Stored data
>>>>>
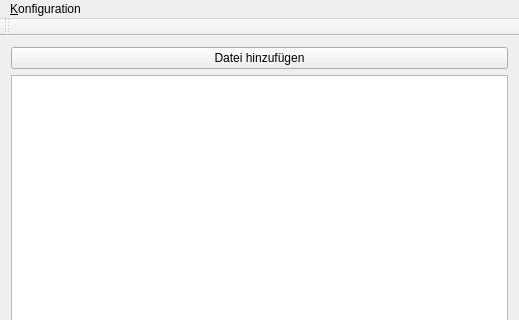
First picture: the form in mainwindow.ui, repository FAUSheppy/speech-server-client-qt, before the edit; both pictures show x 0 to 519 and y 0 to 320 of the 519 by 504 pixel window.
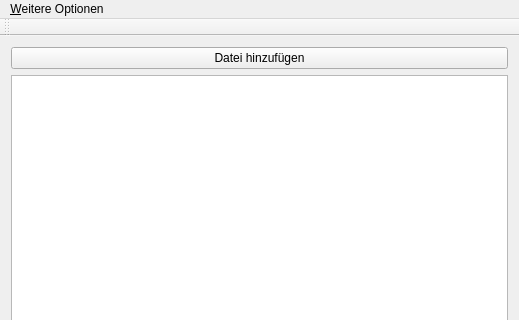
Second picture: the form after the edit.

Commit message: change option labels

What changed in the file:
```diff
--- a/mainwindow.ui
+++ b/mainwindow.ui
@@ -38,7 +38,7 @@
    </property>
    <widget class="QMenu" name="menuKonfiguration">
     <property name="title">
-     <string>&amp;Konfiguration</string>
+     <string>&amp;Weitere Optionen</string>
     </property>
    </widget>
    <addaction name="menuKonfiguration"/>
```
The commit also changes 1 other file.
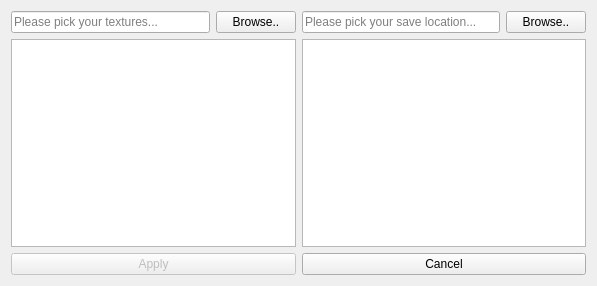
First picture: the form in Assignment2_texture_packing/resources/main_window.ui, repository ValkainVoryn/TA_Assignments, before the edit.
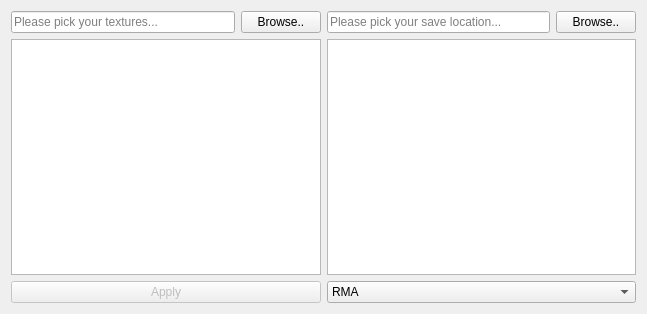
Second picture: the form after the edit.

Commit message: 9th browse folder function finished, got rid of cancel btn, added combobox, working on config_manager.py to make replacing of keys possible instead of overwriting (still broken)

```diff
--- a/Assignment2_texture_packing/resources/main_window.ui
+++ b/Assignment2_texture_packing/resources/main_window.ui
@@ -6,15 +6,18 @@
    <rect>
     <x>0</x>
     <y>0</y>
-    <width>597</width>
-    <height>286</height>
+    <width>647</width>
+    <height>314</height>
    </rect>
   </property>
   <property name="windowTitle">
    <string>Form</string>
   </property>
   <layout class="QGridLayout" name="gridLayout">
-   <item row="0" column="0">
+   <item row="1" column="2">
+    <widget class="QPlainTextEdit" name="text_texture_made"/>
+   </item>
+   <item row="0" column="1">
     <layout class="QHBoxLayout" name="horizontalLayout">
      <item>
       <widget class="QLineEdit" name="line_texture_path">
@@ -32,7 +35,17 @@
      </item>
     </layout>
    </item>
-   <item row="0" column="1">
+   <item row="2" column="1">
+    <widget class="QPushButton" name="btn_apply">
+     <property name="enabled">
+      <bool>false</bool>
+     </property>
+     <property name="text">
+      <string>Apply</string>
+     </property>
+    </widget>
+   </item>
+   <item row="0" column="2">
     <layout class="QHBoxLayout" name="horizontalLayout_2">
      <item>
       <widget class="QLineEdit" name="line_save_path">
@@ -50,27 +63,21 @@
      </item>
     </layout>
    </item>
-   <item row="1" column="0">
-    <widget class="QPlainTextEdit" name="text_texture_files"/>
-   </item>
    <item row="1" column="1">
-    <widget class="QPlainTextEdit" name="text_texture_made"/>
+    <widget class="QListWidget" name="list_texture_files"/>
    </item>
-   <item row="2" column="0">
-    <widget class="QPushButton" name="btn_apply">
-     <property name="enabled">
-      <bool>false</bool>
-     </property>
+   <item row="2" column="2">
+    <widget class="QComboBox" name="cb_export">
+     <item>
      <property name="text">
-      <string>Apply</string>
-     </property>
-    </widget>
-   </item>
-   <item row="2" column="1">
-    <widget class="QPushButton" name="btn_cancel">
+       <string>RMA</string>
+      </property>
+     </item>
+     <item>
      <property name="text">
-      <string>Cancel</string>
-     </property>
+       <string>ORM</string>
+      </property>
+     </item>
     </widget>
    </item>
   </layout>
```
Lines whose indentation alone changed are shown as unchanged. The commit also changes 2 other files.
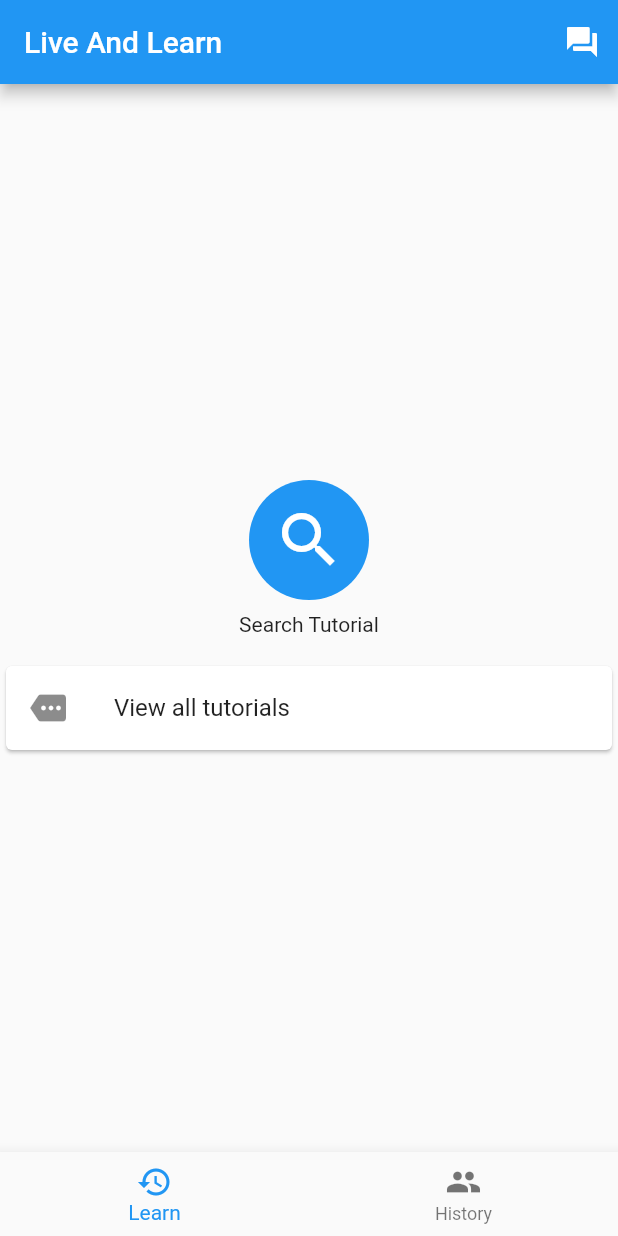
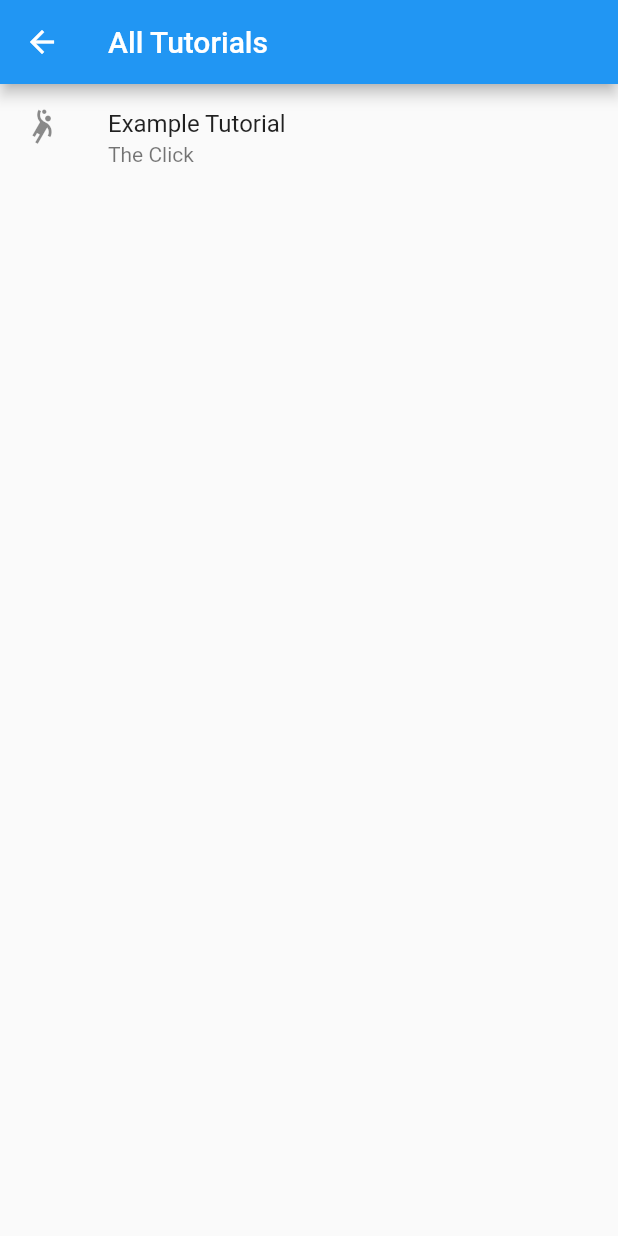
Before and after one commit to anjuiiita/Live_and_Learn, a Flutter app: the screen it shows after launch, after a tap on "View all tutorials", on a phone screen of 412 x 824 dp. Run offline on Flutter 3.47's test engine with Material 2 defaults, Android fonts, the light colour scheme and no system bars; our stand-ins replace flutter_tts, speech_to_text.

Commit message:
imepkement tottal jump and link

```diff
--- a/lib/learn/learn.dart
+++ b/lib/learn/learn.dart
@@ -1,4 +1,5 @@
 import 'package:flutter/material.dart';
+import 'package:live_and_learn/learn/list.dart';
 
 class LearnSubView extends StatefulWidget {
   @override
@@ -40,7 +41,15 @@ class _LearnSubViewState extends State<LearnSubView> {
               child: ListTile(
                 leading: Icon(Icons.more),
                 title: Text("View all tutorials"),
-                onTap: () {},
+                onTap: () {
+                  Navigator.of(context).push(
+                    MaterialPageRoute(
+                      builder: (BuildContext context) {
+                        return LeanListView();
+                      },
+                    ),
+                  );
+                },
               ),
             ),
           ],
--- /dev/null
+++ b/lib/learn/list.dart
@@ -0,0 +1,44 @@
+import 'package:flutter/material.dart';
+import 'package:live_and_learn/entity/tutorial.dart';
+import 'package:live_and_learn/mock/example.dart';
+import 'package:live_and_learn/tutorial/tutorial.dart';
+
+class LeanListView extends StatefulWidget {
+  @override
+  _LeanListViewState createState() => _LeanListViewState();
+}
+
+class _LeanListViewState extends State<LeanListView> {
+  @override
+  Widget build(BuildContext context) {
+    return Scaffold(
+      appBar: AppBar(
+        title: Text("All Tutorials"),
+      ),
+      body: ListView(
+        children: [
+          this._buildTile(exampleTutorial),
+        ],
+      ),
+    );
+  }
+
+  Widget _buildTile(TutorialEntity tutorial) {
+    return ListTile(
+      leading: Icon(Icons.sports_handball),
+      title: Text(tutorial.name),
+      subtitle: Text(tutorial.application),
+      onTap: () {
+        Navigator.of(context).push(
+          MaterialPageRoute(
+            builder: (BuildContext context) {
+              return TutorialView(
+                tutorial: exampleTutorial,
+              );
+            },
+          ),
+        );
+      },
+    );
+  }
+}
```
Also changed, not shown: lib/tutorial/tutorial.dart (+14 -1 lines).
<<<<<
- ASSIGNED TASK
The answer is every line in the data where the word "string" appears.

- YOUR SOLUTION
-     <string>&amp;Konfiguration</string>
+     <string>&amp;Weitere Optionen</string>
    <string>Form</string>
+      <string>Apply</string>
-      <string>Apply</string>
+       <string>RMA</string>
-      <string>Cancel</string>
+       <string>ORM</string>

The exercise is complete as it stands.